ch23 - Chapter 23 NATURE AND FORM OF SALES Introduction...

Info iconThis preview shows page 1. Sign up to view the full content.

View Full Document Right Arrow Icon
This is the end of the preview. Sign up to access the rest of the document.

Unformatted text preview: Chapter 23 NATURE AND FORM OF SALES Introduction Contracts for the sale of services and real estate are governed by the common law. Contracts for the sale of goods (new or used tangible personal property) are governed by Article 2 of the Uniform Commercial Code (UCC). The UCC does not apply to securities or intellectual property. 2 Nature and Legality A sale of goods is a present transfer of title of tangible personal property for a price. The following are NOT Sales: A bailment is a transfer of possession and not title and is therefore not a sale. A gift is not a sale because there is no price paid. A contract for services is an ordinary contract and is not governed by the UCC. 3 Nature and Legality A contract consisting of both services and goods is classified according to its dominant element. If a service, then common law governs.
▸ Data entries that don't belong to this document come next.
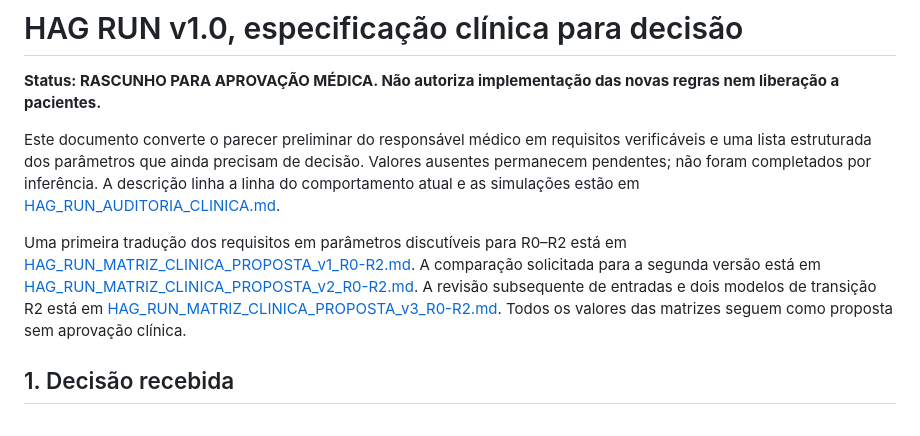
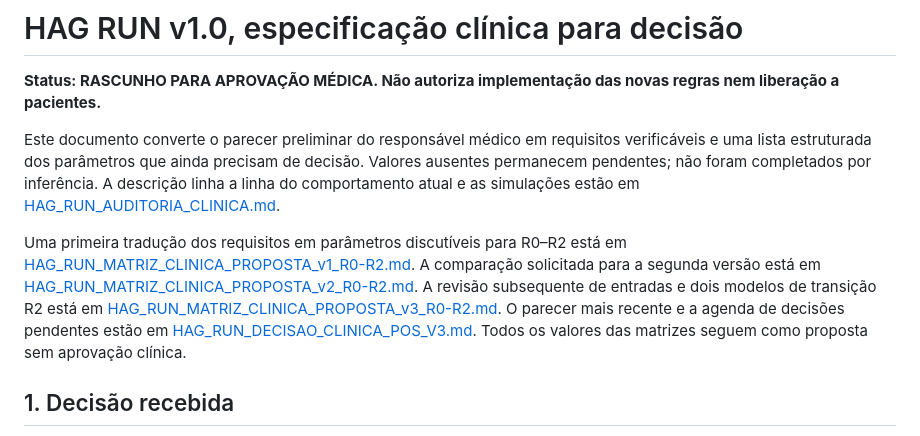
Before and after one commit to Henriquehag1/pre-consulta-hag, a Markdown page: docs/HAG_RUN_ESPECIFICACAO_CLINICA_v1.md, the part around the change. Drawn GitHub-style.

Commit message:
docs(hag-run): record post-v3 clinical decisions

```diff
--- a/docs/HAG_RUN_ESPECIFICACAO_CLINICA_v1.md
+++ b/docs/HAG_RUN_ESPECIFICACAO_CLINICA_v1.md
@@ -4,7 +4,7 @@
 
 Este documento converte o parecer preliminar do responsável médico em requisitos verificáveis e uma lista estruturada dos parâmetros que ainda precisam de decisão. Valores ausentes permanecem pendentes; não foram completados por inferência. A descrição linha a linha do comportamento atual e as simulações estão em [HAG_RUN_AUDITORIA_CLINICA.md](HAG_RUN_AUDITORIA_CLINICA.md).
 
-Uma primeira tradução dos requisitos em parâmetros discutíveis para R0–R2 está em [HAG_RUN_MATRIZ_CLINICA_PROPOSTA_v1_R0-R2.md](HAG_RUN_MATRIZ_CLINICA_PROPOSTA_v1_R0-R2.md). A comparação solicitada para a segunda versão está em [HAG_RUN_MATRIZ_CLINICA_PROPOSTA_v2_R0-R2.md](HAG_RUN_MATRIZ_CLINICA_PROPOSTA_v2_R0-R2.md). A revisão subsequente de entradas e dois modelos de transição R2 está em [HAG_RUN_MATRIZ_CLINICA_PROPOSTA_v3_R0-R2.md](HAG_RUN_MATRIZ_CLINICA_PROPOSTA_v3_R0-R2.md). Todos os valores das matrizes seguem como proposta sem aprovação clínica.
+Uma primeira tradução dos requisitos em parâmetros discutíveis para R0–R2 está em [HAG_RUN_MATRIZ_CLINICA_PROPOSTA_v1_R0-R2.md](HAG_RUN_MATRIZ_CLINICA_PROPOSTA_v1_R0-R2.md). A comparação solicitada para a segunda versão está em [HAG_RUN_MATRIZ_CLINICA_PROPOSTA_v2_R0-R2.md](HAG_RUN_MATRIZ_CLINICA_PROPOSTA_v2_R0-R2.md). A revisão subsequente de entradas e dois modelos de transição R2 está em [HAG_RUN_MATRIZ_CLINICA_PROPOSTA_v3_R0-R2.md](HAG_RUN_MATRIZ_CLINICA_PROPOSTA_v3_R0-R2.md). O parecer mais recente e a agenda de decisões pendentes estão em [HAG_RUN_DECISAO_CLINICA_POS_V3.md](HAG_RUN_DECISAO_CLINICA_POS_V3.md). Todos os valores das matrizes seguem como proposta sem aprovação clínica.
 
 ## 1. Decisão recebida
 
```
Also changed, not shown: docs/HAG_RUN_DECISAO_CLINICA_POS_V3.md (added, +82 -0 lines).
If a sale, then UCC 2 governs. 4 Formation of Sales Contracts Subject matter and quantity are required elements; other terms may be left open as long as the intent to contract is clear. Requirements for merchants vs. non-merchants. A merchant's firm offer is irrevocable for a reasonable time period. Acceptance must be in a reasonable manner and time. 5 Additional Terms "Mirror Image" Rule. Additional terms: Non-Merchant(s): additional terms constitute counter offer. Merchants: "Battle of the Forms" additional terms become part of the contract, as long as they do not materially change the duties and the other party does not object in a timely manner. 6 UCC Rules for Additional Terms in Acceptance Nonmerchants Nonmerchant/Merchant Additional Terms Merchants Additional Terms Material Offer Is Limited Objection Contract without Additional Terms Contract with Additional Terms 7 Defenses to Formation The same defenses available to formation under common law are incorporated in Article 2, including illegality. In addition, the UCC recognizes unconscionability as a defense to formation. 8 Open Terms The UCC does not require every term to be stated for a contract to be valid. Article 2 provides for missing terms. Price may be open, stating a formula for how the price would be figured later. Some open terms are interpreted by past patterns in their course of dealing. Modifications are binding if they are voluntary. 9 Output & Requirements Contracts In output or requirements contracts, the quantity is not specified, but are valid contracts if entered in good faith. Output Contracts. A contract for the entire product produced by a seller in a given time period. Requirements Contracts. A contract for the seller to sell whatever quantity the buyer needs. 10 Form of Sales Contract Statute of frauds provides that a sales contract for $500 or more must be evidenced by a writing. Confirmation memorandum allows two merchants to be bound after an oral agreement with a memo or letter signed by only one party without objection for ten days. 11 Exceptions To Writing Requirement Several exceptions to the UCC statute of frauds exist: Specially Manufactured Goods for Buyer. Receipt and Acceptance of Goods by Buyer. Full or Partial Payment by Buyer. Admission by Party against whom enforcement is sought. 12 Uniform Law for International Sales Uniform rules for international sales are applicable to contracts for sales between parties in countries that have ratified the United Nations Convention on Contracts for the International Sales of Goods (CISG). Under the CISG, a contract for the sale of goods need not be in any particular form and can be proven by any means. 13 Leases of Goods Article 2A of the UCC regulates consumer leases, commercial leases, finance leases, nonfinance leases, and subleases of tangible movable goods. A lease subject to Article 2A must be in writing if the lease payments will total $1,000 or more. A commercial finance lease is irrevocable. 14 Leases of Goods Warranties. Supplier makes express warranties to Lessor, who in turn passes them to the Lessee. Financier-Lessor does not make implied warranties. Irrevocable Promises: Commercial Finance Leases. Lessee must perform even if "hell or high water" occurs. Default. 15 ...
View Full Document

This note was uploaded on 05/12/2010 for the course BUS 2241 taught by Professor Mcguinnes during the Spring '10 term at Valencia.

Ask a homework question - tutors are online